__Excerpted data__
···
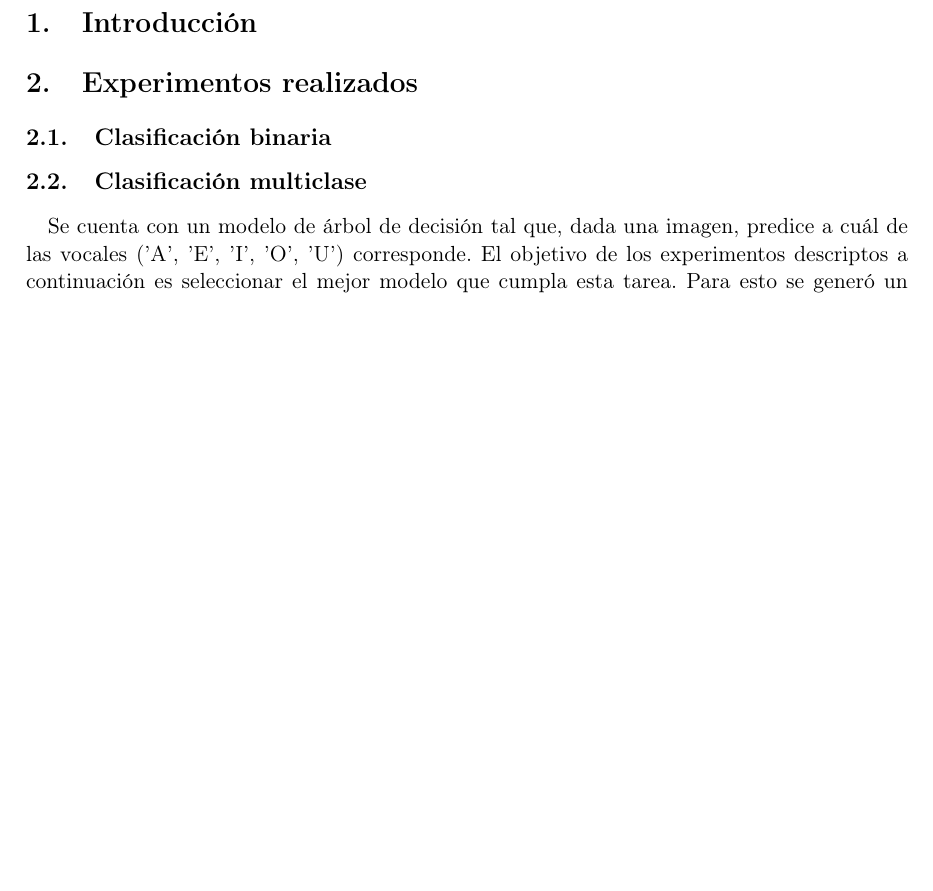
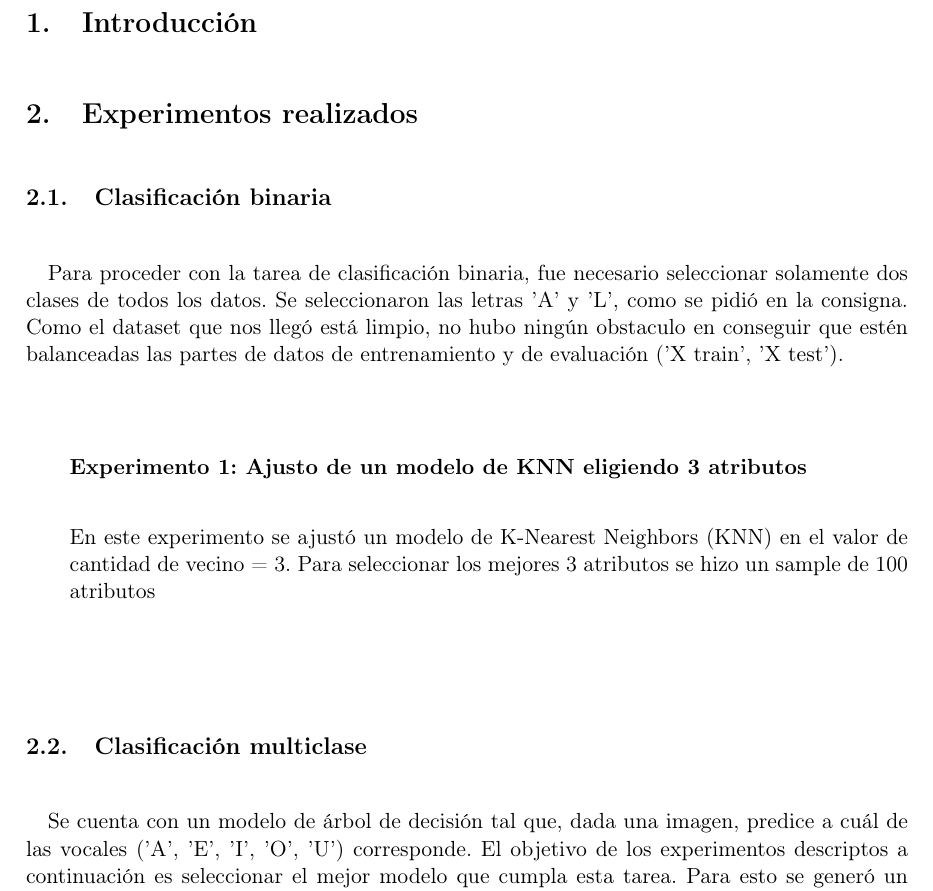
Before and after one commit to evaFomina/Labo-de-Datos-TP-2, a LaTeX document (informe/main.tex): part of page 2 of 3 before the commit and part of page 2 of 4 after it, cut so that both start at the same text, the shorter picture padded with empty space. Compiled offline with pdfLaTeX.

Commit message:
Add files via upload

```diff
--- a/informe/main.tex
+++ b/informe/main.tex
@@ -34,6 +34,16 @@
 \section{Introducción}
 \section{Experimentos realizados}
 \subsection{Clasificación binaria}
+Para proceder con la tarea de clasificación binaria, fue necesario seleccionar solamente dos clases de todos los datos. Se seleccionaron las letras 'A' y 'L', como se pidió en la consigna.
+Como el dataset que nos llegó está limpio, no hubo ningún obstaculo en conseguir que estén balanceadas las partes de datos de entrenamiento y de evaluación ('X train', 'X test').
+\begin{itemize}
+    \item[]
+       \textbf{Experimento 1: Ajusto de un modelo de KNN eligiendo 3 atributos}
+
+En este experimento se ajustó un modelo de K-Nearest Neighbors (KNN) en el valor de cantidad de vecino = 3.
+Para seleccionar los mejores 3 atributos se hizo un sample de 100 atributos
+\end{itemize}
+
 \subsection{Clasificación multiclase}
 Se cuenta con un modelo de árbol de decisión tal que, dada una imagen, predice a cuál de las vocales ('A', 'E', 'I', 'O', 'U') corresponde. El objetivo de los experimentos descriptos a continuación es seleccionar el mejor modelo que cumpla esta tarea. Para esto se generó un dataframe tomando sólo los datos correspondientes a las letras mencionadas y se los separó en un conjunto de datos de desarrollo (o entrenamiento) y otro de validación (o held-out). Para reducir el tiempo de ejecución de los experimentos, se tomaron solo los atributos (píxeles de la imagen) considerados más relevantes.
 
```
···
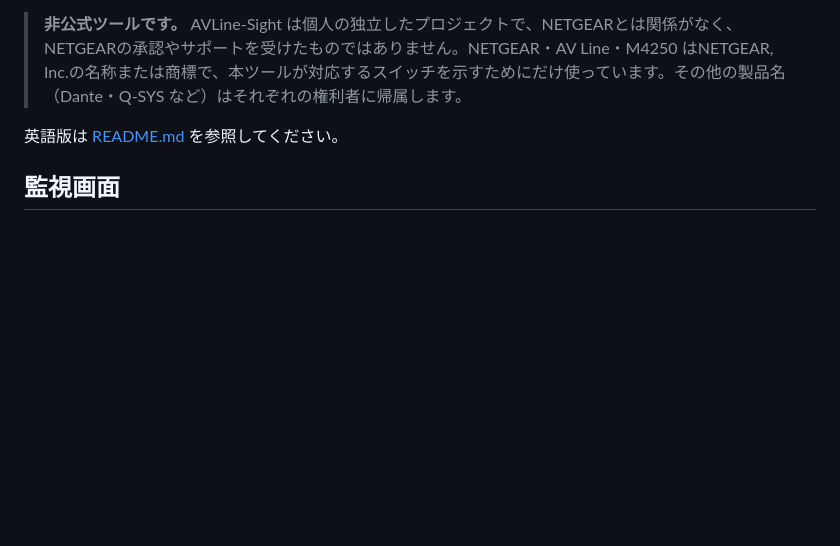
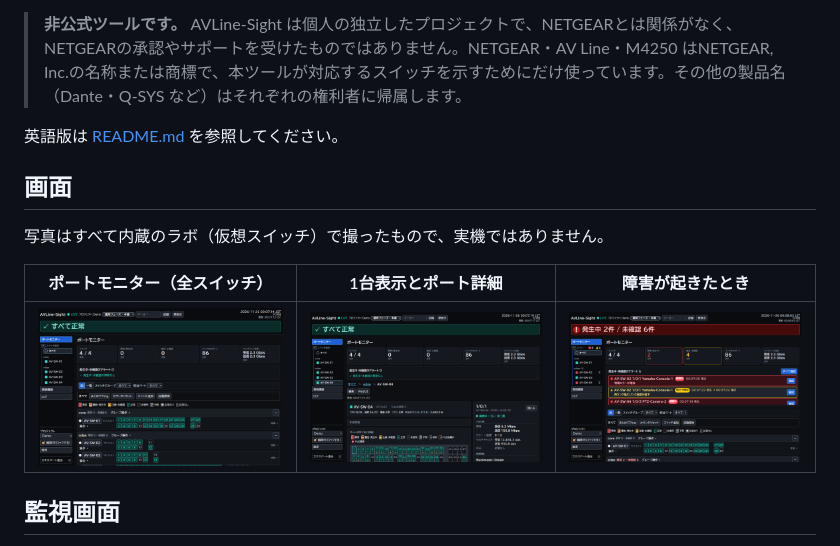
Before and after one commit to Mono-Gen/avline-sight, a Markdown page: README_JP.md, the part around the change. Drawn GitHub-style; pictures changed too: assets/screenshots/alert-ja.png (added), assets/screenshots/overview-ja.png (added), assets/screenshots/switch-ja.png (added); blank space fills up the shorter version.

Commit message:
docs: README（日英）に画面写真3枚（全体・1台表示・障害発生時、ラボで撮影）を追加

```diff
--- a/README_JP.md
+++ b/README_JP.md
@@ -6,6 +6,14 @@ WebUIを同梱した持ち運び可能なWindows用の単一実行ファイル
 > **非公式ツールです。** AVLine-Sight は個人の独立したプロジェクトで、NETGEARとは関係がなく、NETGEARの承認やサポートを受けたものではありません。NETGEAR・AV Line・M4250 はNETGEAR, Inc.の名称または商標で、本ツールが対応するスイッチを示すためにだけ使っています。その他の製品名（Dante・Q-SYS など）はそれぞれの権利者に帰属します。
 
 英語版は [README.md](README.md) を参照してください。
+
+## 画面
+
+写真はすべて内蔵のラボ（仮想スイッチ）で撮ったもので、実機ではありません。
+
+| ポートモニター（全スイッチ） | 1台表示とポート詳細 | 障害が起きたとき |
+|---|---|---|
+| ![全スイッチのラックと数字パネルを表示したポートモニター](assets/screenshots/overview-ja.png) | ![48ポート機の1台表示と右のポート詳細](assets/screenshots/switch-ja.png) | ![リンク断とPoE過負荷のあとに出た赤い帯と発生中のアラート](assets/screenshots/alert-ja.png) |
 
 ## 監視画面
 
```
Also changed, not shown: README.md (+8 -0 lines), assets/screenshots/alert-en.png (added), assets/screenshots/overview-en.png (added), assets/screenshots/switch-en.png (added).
···
All that is needed is the number of lines in the material containing the string "main".

3